╭─ DATASET EXCERPTS

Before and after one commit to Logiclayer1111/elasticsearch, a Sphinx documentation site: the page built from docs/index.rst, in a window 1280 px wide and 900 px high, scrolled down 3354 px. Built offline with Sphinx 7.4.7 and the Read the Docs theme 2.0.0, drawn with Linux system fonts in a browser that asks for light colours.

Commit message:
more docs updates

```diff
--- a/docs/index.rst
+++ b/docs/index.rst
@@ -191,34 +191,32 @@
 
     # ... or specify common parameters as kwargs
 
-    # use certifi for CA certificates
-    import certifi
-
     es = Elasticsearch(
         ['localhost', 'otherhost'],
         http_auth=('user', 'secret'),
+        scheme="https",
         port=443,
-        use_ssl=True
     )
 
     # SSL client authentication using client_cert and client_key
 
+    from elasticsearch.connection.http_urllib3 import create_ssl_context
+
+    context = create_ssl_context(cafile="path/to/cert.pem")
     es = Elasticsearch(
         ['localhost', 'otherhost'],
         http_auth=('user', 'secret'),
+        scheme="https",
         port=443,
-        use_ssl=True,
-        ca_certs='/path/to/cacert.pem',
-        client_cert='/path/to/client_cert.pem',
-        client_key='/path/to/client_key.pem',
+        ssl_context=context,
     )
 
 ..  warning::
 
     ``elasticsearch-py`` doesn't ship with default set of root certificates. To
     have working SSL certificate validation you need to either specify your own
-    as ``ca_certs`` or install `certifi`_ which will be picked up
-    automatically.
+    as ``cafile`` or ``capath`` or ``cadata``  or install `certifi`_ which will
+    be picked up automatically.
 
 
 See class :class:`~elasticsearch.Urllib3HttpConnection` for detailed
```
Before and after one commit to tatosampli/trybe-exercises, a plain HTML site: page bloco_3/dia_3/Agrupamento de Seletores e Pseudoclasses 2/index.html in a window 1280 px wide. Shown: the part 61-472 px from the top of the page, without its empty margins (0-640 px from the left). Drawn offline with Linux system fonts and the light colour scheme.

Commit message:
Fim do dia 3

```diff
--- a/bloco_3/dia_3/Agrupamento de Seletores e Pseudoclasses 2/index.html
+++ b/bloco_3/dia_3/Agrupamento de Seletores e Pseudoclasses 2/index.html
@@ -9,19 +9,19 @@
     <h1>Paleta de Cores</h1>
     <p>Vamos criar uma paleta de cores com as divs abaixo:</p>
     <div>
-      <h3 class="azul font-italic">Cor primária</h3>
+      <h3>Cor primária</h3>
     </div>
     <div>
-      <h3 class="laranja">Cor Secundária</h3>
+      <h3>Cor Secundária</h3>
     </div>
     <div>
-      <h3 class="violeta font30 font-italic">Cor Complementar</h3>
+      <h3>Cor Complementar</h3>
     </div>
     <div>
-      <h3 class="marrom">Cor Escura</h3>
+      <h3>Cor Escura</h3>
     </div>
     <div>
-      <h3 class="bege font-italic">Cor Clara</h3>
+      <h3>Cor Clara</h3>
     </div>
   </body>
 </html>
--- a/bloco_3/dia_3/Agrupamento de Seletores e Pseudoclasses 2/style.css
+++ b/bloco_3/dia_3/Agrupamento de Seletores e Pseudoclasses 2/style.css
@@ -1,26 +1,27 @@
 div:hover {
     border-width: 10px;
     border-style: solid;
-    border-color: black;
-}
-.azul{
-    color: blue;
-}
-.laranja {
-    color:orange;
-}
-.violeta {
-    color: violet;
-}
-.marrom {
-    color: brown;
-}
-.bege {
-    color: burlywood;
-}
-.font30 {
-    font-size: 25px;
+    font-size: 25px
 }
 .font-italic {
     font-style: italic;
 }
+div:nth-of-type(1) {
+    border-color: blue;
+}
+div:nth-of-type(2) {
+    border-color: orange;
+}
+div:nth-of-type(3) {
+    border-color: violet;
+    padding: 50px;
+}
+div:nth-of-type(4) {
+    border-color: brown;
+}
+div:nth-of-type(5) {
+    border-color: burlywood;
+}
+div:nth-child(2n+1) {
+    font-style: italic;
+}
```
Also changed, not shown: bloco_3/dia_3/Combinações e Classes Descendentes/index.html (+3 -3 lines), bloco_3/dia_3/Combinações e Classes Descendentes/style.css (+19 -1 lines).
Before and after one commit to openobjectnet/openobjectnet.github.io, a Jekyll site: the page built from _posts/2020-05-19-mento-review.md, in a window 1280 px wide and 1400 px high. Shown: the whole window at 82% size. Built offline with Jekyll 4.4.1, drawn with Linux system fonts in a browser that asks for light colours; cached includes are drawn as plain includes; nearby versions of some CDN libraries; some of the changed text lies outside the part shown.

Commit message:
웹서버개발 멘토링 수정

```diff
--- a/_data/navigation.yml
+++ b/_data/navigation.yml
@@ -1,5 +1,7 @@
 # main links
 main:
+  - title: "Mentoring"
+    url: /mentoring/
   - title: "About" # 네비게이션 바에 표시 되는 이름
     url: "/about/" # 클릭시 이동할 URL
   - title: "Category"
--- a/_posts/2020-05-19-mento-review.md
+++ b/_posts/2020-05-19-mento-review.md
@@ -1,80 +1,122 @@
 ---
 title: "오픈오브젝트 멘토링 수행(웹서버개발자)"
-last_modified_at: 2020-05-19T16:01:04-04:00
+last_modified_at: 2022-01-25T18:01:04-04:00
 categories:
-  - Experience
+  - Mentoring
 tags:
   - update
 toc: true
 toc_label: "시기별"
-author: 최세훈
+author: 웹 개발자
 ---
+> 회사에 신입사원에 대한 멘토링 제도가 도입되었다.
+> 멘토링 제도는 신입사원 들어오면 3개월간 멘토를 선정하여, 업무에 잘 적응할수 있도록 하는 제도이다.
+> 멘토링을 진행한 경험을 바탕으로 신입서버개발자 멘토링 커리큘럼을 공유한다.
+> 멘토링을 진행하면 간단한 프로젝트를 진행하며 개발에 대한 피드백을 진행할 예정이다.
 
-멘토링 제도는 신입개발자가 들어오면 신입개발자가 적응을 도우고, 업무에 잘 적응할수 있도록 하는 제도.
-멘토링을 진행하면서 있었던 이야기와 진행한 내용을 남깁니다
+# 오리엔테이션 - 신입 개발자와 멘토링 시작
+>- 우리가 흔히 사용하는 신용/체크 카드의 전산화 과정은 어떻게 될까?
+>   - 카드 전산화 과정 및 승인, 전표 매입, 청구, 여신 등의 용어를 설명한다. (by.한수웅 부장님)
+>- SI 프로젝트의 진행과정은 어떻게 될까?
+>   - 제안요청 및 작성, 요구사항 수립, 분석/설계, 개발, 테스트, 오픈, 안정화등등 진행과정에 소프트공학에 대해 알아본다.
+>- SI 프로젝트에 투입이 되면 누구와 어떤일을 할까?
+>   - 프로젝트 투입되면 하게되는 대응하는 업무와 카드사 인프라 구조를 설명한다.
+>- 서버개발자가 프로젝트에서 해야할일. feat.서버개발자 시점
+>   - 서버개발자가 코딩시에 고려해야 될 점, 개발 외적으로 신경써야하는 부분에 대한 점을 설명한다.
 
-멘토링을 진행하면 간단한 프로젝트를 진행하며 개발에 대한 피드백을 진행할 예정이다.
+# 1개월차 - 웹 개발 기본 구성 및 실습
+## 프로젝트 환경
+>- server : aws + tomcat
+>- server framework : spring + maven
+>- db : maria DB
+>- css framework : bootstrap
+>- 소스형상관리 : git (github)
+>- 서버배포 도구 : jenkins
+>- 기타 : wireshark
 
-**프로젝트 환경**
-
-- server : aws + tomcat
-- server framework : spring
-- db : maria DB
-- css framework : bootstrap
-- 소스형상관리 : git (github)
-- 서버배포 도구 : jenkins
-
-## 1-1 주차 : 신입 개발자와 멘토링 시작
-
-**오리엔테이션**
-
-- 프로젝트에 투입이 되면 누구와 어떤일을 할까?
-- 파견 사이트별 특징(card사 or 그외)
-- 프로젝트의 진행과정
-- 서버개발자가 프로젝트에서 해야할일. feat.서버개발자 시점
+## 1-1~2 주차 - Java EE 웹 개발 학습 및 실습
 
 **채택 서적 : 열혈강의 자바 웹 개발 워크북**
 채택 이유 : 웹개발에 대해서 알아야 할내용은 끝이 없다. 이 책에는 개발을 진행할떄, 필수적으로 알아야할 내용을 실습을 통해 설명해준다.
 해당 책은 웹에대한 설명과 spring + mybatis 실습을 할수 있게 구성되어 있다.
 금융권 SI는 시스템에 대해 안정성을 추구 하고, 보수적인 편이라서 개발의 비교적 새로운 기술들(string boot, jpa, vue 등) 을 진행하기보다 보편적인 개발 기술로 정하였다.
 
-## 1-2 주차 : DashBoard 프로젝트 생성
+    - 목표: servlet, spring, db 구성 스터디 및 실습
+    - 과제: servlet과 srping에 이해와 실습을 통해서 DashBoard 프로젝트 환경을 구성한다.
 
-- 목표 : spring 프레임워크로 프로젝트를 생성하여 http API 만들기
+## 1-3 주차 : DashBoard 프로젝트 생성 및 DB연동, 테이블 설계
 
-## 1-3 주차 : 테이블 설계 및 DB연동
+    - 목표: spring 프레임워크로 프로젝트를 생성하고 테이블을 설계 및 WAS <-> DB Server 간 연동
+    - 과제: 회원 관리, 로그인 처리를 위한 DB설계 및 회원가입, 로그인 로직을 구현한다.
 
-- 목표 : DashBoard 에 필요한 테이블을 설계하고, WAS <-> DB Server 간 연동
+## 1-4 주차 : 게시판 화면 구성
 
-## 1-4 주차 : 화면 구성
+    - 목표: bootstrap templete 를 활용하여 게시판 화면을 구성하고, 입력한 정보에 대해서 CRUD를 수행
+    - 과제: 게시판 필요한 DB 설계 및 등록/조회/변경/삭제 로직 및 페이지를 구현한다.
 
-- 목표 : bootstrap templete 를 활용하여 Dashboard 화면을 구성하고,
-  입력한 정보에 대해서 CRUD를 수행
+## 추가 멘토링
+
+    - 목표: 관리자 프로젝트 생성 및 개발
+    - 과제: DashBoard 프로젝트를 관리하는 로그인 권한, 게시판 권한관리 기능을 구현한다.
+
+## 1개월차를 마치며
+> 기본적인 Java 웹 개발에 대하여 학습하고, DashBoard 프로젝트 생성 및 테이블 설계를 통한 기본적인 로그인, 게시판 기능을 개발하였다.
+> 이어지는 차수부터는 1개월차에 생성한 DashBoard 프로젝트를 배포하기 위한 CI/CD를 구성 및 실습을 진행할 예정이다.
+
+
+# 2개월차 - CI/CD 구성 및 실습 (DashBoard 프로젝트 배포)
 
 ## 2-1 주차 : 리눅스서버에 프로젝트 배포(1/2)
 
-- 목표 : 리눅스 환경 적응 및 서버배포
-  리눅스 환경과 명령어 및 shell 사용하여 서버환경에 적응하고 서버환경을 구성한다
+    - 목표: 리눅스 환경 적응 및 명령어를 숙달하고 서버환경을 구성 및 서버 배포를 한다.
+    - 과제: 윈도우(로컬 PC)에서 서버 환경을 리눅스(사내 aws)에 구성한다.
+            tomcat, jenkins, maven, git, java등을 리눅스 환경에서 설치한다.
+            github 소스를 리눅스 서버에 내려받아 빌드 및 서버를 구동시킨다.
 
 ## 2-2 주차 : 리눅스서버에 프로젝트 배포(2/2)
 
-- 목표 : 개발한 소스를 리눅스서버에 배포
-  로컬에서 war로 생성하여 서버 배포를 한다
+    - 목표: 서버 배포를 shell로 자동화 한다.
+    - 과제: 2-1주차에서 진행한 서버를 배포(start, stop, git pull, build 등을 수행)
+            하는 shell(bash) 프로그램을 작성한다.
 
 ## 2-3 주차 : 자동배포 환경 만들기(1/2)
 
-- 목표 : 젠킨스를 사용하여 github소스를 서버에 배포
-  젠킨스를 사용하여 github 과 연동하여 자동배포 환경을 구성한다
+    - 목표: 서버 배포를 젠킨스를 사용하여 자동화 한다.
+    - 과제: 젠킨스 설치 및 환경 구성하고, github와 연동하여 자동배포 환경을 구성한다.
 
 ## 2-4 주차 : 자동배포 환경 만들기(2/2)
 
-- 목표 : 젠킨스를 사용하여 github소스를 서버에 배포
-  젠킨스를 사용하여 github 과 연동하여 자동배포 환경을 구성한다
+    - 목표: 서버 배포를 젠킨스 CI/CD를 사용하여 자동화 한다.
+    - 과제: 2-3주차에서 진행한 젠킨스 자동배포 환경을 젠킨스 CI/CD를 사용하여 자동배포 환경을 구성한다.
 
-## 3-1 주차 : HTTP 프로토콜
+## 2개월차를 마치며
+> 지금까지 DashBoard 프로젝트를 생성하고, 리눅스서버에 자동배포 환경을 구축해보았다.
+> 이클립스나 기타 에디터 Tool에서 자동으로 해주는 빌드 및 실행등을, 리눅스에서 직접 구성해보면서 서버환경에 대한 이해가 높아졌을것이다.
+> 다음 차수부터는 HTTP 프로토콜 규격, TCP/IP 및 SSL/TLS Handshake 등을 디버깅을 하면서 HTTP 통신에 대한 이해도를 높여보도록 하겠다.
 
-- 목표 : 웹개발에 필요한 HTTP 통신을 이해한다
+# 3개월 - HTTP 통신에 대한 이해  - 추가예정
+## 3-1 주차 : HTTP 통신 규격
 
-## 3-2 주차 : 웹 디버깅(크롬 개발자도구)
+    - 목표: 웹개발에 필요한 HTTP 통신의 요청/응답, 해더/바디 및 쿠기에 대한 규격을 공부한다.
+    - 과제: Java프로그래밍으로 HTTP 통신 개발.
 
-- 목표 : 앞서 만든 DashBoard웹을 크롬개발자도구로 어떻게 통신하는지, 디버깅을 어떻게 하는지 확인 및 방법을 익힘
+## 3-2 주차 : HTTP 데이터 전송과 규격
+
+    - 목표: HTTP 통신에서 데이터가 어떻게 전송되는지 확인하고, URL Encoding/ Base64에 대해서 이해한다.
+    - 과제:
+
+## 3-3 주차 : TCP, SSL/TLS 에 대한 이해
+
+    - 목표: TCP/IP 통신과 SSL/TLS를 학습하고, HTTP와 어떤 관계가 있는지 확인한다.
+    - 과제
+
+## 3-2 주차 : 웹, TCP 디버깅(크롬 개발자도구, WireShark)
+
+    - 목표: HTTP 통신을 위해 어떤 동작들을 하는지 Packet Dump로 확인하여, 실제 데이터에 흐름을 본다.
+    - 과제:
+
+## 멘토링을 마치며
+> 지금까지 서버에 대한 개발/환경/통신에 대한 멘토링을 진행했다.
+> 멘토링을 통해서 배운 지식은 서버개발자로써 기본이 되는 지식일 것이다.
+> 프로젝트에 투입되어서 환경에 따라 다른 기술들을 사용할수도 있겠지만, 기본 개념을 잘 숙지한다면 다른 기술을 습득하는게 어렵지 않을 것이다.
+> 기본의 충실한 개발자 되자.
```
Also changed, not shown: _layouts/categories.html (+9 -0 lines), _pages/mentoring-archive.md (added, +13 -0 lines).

╰─

*WORK INSTRUCTION*. Pull out all lines of the data with the string "color".

*TASK RESULT*.
-    border-color: black;
-    color: blue;
-    color:orange;
-    color: violet;
-    color: brown;
-    color: burlywood;
+    border-color: blue;
+    border-color: orange;
+    border-color: violet;
+    border-color: brown;
+    border-color: burlywood;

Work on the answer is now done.